RECORDS FOR PROCESSING below:

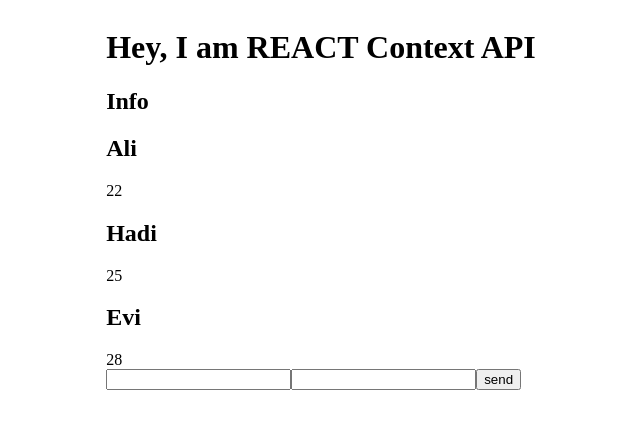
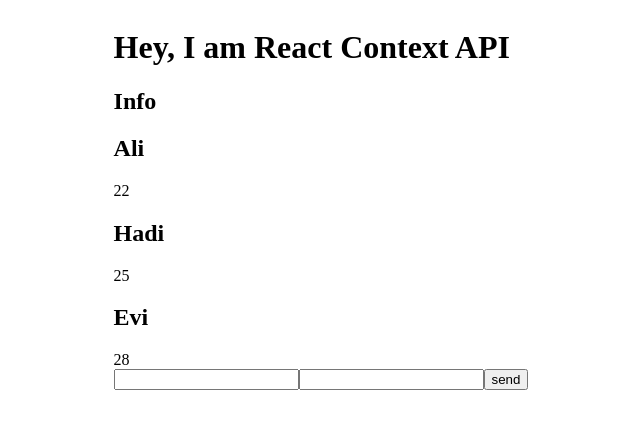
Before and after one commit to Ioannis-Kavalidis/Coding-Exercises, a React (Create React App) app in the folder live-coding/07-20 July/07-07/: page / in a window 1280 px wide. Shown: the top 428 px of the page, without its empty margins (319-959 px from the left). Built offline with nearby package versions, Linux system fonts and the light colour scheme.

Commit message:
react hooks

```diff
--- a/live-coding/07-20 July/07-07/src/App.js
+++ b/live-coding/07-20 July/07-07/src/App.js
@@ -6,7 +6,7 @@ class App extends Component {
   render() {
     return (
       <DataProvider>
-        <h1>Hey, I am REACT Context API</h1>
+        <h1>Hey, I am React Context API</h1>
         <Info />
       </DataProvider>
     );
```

End of RECORDS FOR PROCESSING.
RECORDS FOR PROCESSING below:

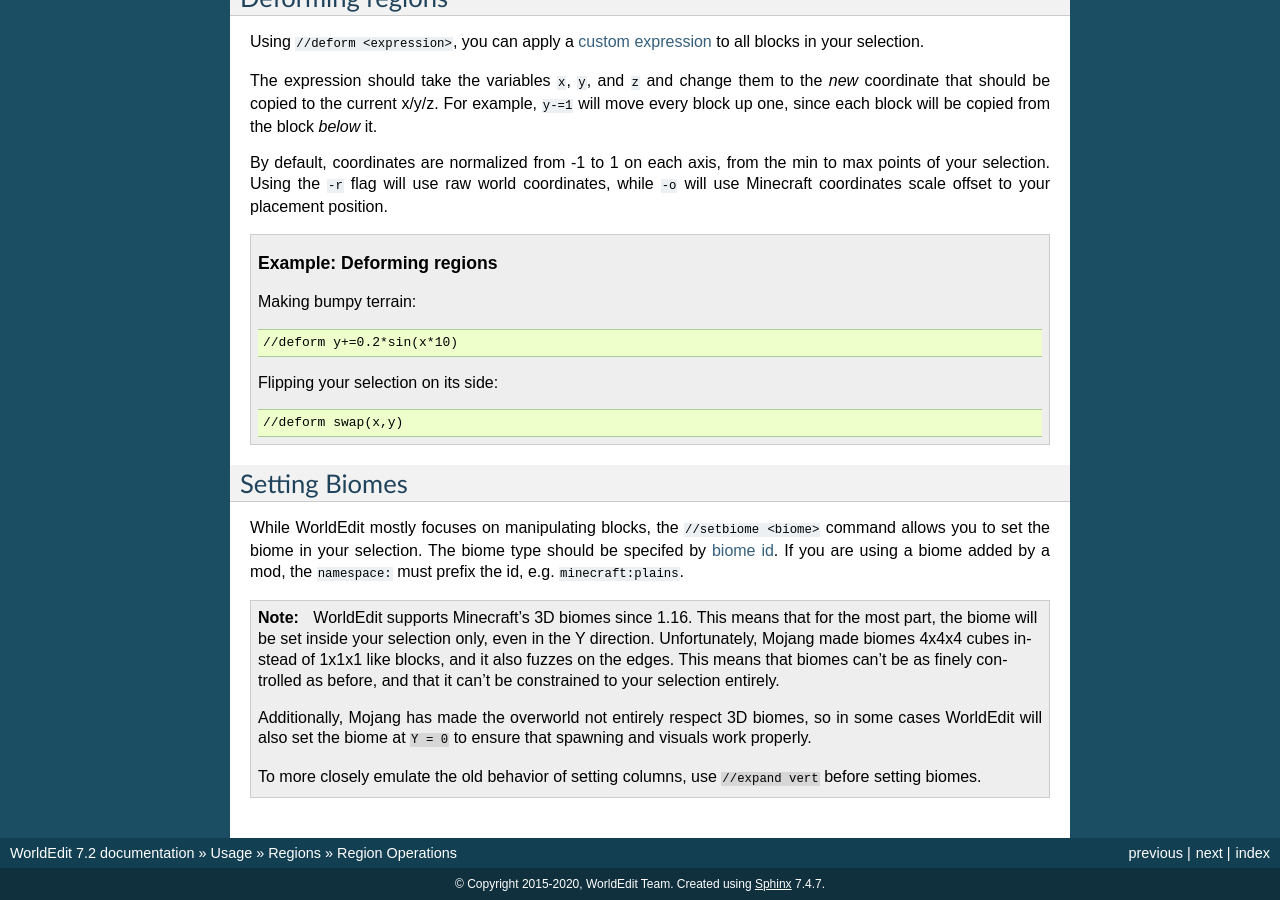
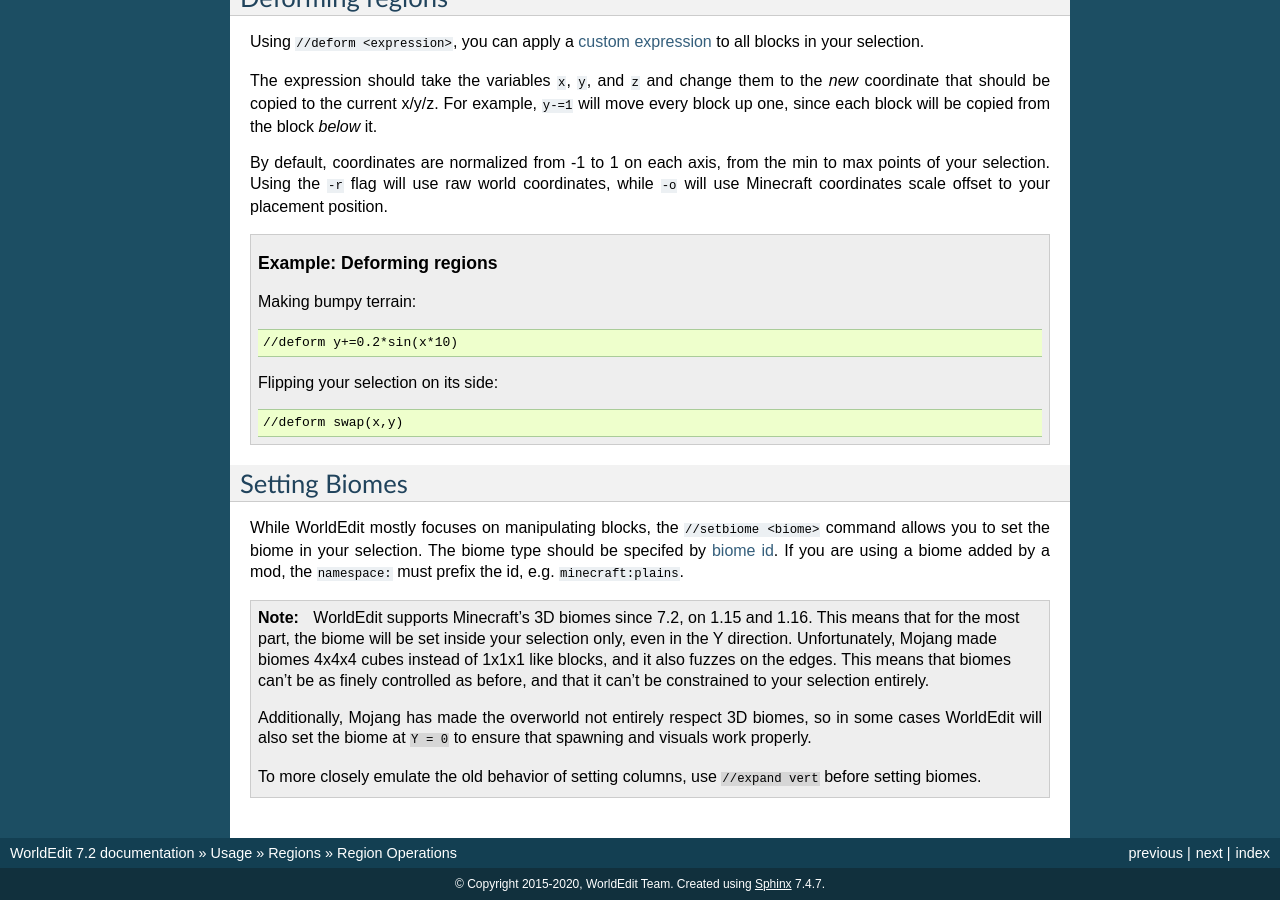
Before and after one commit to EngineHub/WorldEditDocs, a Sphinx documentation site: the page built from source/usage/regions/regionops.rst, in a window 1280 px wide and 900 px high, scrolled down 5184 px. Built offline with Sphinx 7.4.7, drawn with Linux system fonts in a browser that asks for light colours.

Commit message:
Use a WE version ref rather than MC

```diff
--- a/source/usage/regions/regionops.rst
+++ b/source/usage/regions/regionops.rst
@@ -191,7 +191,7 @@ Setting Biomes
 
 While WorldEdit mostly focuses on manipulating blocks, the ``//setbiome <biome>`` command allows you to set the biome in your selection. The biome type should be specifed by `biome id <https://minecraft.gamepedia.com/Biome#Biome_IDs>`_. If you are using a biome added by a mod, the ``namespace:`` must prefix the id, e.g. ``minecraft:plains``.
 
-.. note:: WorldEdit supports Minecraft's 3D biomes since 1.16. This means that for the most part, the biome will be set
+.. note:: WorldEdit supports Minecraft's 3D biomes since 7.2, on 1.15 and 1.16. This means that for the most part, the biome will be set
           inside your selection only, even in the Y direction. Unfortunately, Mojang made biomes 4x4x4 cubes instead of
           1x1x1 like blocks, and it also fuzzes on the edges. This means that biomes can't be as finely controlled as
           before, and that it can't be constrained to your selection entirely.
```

End of RECORDS FOR PROCESSING.
RECORDS FOR PROCESSING below:

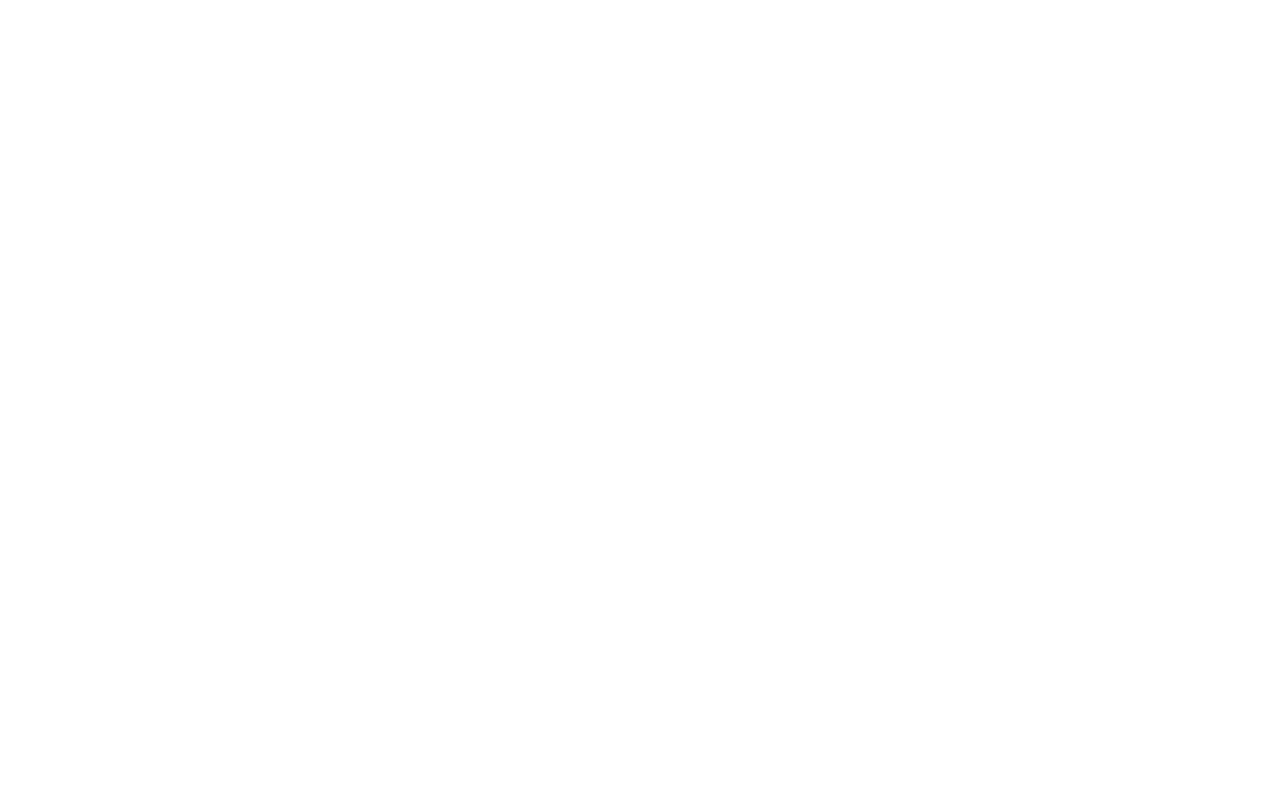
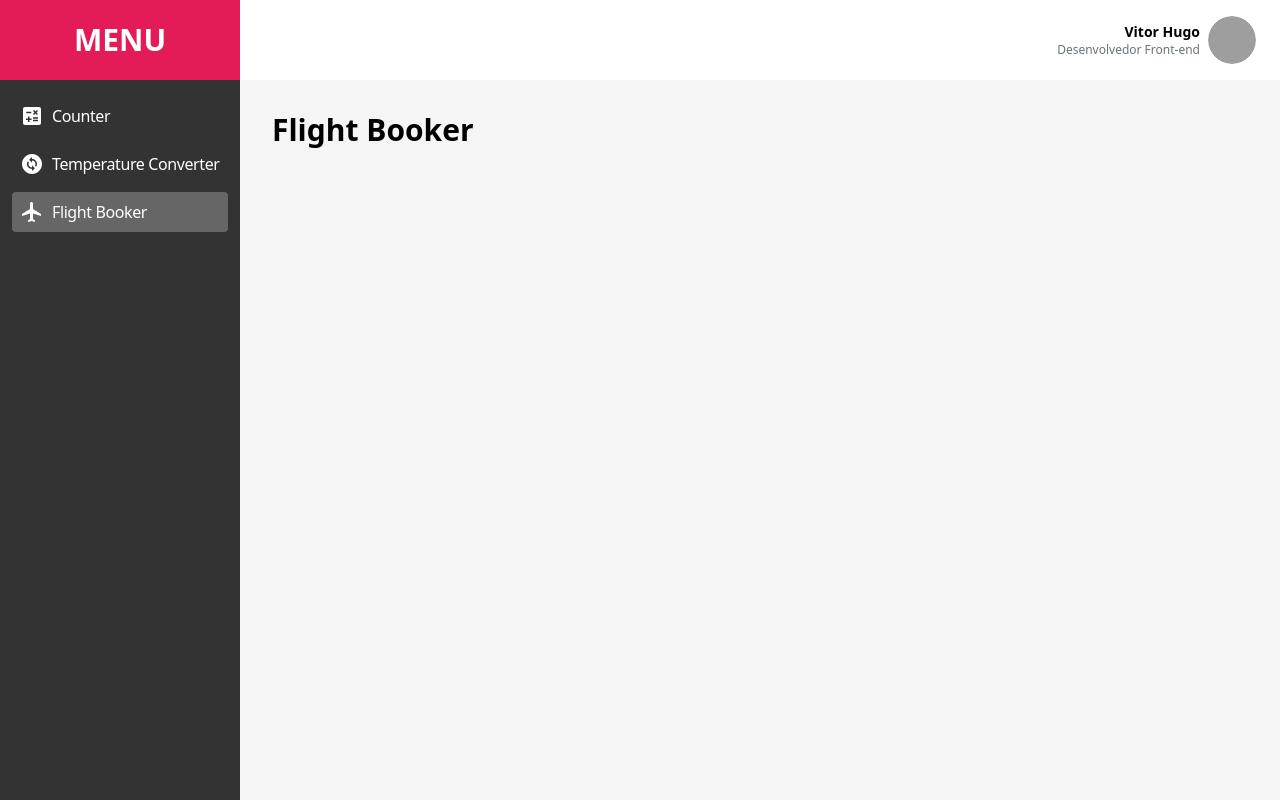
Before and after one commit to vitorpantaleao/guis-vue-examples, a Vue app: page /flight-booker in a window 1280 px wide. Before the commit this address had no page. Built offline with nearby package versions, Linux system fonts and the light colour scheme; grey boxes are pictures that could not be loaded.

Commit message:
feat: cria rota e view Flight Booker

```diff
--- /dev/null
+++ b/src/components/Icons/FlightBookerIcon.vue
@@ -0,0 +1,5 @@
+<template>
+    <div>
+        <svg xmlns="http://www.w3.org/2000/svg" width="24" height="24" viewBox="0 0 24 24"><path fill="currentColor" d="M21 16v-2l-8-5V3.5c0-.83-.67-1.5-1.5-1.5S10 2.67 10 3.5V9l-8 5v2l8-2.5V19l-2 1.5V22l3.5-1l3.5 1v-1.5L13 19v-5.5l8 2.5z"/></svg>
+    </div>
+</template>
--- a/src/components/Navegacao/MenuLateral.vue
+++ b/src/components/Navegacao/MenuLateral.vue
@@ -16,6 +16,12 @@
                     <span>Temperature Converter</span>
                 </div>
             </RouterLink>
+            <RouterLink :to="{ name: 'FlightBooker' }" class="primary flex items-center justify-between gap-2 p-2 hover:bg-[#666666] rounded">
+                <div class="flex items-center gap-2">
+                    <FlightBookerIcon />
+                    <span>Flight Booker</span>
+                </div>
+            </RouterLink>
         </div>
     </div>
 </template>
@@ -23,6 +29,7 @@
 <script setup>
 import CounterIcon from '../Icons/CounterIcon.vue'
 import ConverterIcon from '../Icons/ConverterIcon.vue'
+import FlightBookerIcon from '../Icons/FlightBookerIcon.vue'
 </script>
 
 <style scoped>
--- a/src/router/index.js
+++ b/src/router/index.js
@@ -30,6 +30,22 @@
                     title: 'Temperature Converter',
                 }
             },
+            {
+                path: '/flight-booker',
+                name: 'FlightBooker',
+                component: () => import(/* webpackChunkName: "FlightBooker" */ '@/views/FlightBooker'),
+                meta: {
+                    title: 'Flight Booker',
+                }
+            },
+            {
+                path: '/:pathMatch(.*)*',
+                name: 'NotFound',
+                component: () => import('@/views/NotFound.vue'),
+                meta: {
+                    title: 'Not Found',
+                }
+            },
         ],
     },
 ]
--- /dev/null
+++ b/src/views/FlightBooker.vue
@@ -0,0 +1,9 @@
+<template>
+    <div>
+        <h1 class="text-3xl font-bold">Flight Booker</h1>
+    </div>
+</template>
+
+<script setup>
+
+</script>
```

End of RECORDS FOR PROCESSING.

Where a line above holds the word "RouterLink", copy it.

             </RouterLink>
+            <RouterLink :to="{ name: 'FlightBooker' }" class="primary flex items-center justify-between gap-2 p-2 hover:bg-[#666666] rounded">
+            </RouterLink>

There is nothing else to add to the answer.